  • broomCleaning

    Not needed

  • bambooSoil

    The best soil mix for the Golden Weeping Willow should be moist, well-draining, and rich in organic matter. A mix of garden loam, peat, and sand in equal parts can be ideal. The soil pH should be between 5.5 and 8.0 to accommodate the Golden Weeping Willow's preferences.

  • plantRepotting

    Golden Weeping Willows are typically large trees and would not be repotted; they are planted directly into the ground. If grown in a container as a young plant, repot every 2-3 years into a larger pot until it is planted outdoors.

  • water dropsHumidity & Misting

    Golden Weeping Willow trees are tolerant of a wide range of humidity levels. They thrive in outdoor conditions where humidity is naturally regulated by the environment and do not require specific humidity adjustments.

  • pinSuitable locations

    • Indoor

      Not suited for indoor growth; grows large.

    • Outdoor

      Plant in moist, well-drained soil with full sun.

    • Hardiness zone

      4-8 USDA

  • circleLife cycle

    Salix × sepulcralis 'Erythroflexuosa', commonly known as the Golden Weeping Willow, begins its life cycle as a seed, although it is more often propagated from cuttings due to the hybrid nature of cultivated varieties. Upon planting, the cutting takes root and starts to grow, entering the vegetative stage where it develops a characteristic contorted and twisted stem with yellowish branches. This deciduous tree experiences annual growth, producing long, drooping branches with narrow, lance-shaped leaves that turn golden-yellow in fall. During the reproductive stage, typically in early spring, the Golden Weeping Willow produces flowers in the form of catkins, which are pollinated by the wind, leading to seed development. After seeding, the lifecycle starts anew when the released seeds germinate in suitable moist conditions. The tree reaches maturity in several years, and with a lifespan that can exceed several decades, it enters a period of senescence before ultimately dying, completing its life cycle.

  • sproutPropogation

    • Propogation time

      Early spring

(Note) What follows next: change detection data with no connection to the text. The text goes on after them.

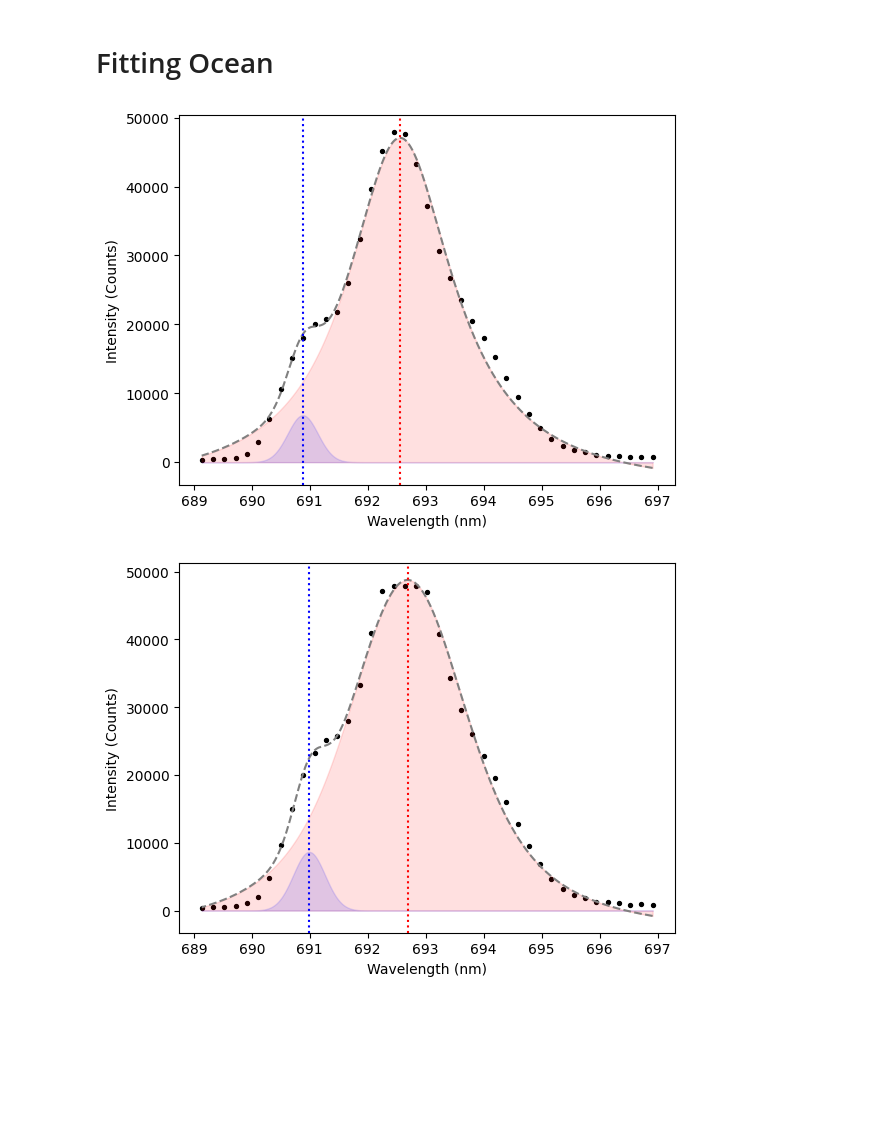
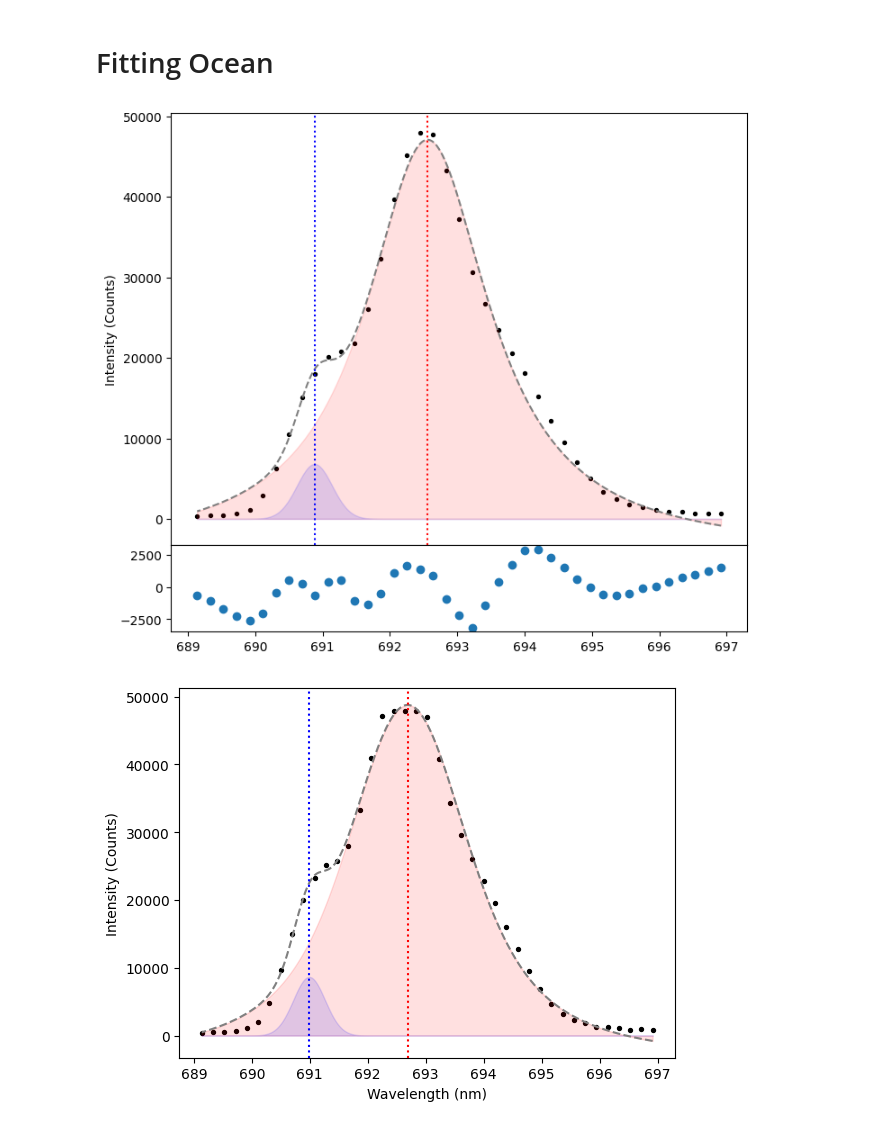
Before and after one commit to Sebastian426/Advanced-Lab-Code, a Jupyter notebook: Main_Results_Plots/Careful_Fits_Results_Table.ipynb, the cells around one changed output. Drawn from its saved outputs; the diff is of its cells as text; code cells hidden in the pictures; blank space fills up the shorter version.

Commit message:
Main emission spectra plot created

```diff
--- a/Main_Results_Plots/Careful_Fits_Results_Table.ipynb
+++ b/Main_Results_Plots/Careful_Fits_Results_Table.ipynb
@@ -454,35 +454,39 @@ pop_ocean_77, cov_ocean_77 = curve_fit(voigt_model_double,
                                        x_ocean_masked[0],
                                        y_ocean_masked[0],
                                        p0=p0_ocean_77,
                                        bounds=bounds_ocean_77,
                                        maxfev=10000)
 
 x_fit_77 = np.linspace(x_ocean_masked[0][-1], x_ocean_masked[0][0], 10000)
 
 pop_R1_ocean_77 = [pop_ocean_77[0], pop_ocean_77[1], pop_ocean_77[2], pop_ocean_77[3], pop_ocean_77[-1]]
 R1_ocean_77 = voigt_profile_single(x_fit_77, *pop_R1_ocean_77)
 
 pop_R2_ocean_77 = [pop_ocean_77[4], pop_ocean_77[5] + pop_ocean_77[1], pop_ocean_77[6], pop_ocean_77[7], 0]
 R2_ocean_77 = voigt_profile_single(x_fit_77, *pop_R2_ocean_77)
 
 cov_R1_ocean_77 = [cov_ocean_77[0][0], cov_ocean_77[1][1], cov_ocean_77[2][2], cov_ocean_77[3][3], cov_ocean_77[-1][-1]]
 cov_R2_ocean_77 = [cov_ocean_77[4][4], cov_ocean_77[5][5] + cov_ocean_77[1][1], cov_ocean_77[6][6], cov_ocean_77[7][7], 0]
 
-plt.figure(1)
+fig = plt.figure(1)
+fig.add_axes([0,0,1,1])
 plt.scatter(x_ocean_masked[0], y_ocean_masked[0], marker='o', color="black", s=8)
 plt.plot(x_fit_77, voigt_model_double(x_fit_77, *pop_ocean_77), color="grey", linestyle="--")
 
 plt.fill_between(x_fit_77, R1_ocean_77, 0, color="red", alpha=0.12)
 plt.fill_between(x_fit_77, R2_ocean_77, 0, color="blue", alpha=0.12)
 
 plt.axvline(pop_R1_ocean_77[1], color="red", linestyle=":")
 plt.axvline(pop_R2_ocean_77[1], color="blue", linestyle=":")
 
 plt.xlabel("Wavelength (nm)")
 plt.ylabel("Intensity (Counts)")
+
+fig.add_axes([0,-0.2,1,0.2])
+plt.scatter(x_ocean_masked[0],(y_ocean_masked[0]-voigt_model_double(x_ocean_masked[0], *pop_ocean_77)))
 plt.show()
 # %% [output]
-[figure, old version]
+[figure, new version]
 # %%
 ####
 # 147
```
Also changed, not shown: parts of 8 cells of this notebook, 8 other files.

    • Salix × sepulcralis 'Erythroflexuosa', commonly known as the golden weeping willow, is most commonly propagated by cuttings. The best time for taking cuttings is in the late winter or early spring before the willow begins to leaf out. Cuttings should be approximately 10 inches (about 25 cm) in length, taken from healthy, new growth, and should include several buds. These cuttings can be directly placed in moist soil where they typically root with high success rates, especially if the bottom ends are treated with a rooting hormone powder or solution. Placing the cuttings in water can also encourage root development before they are transplanted into soil.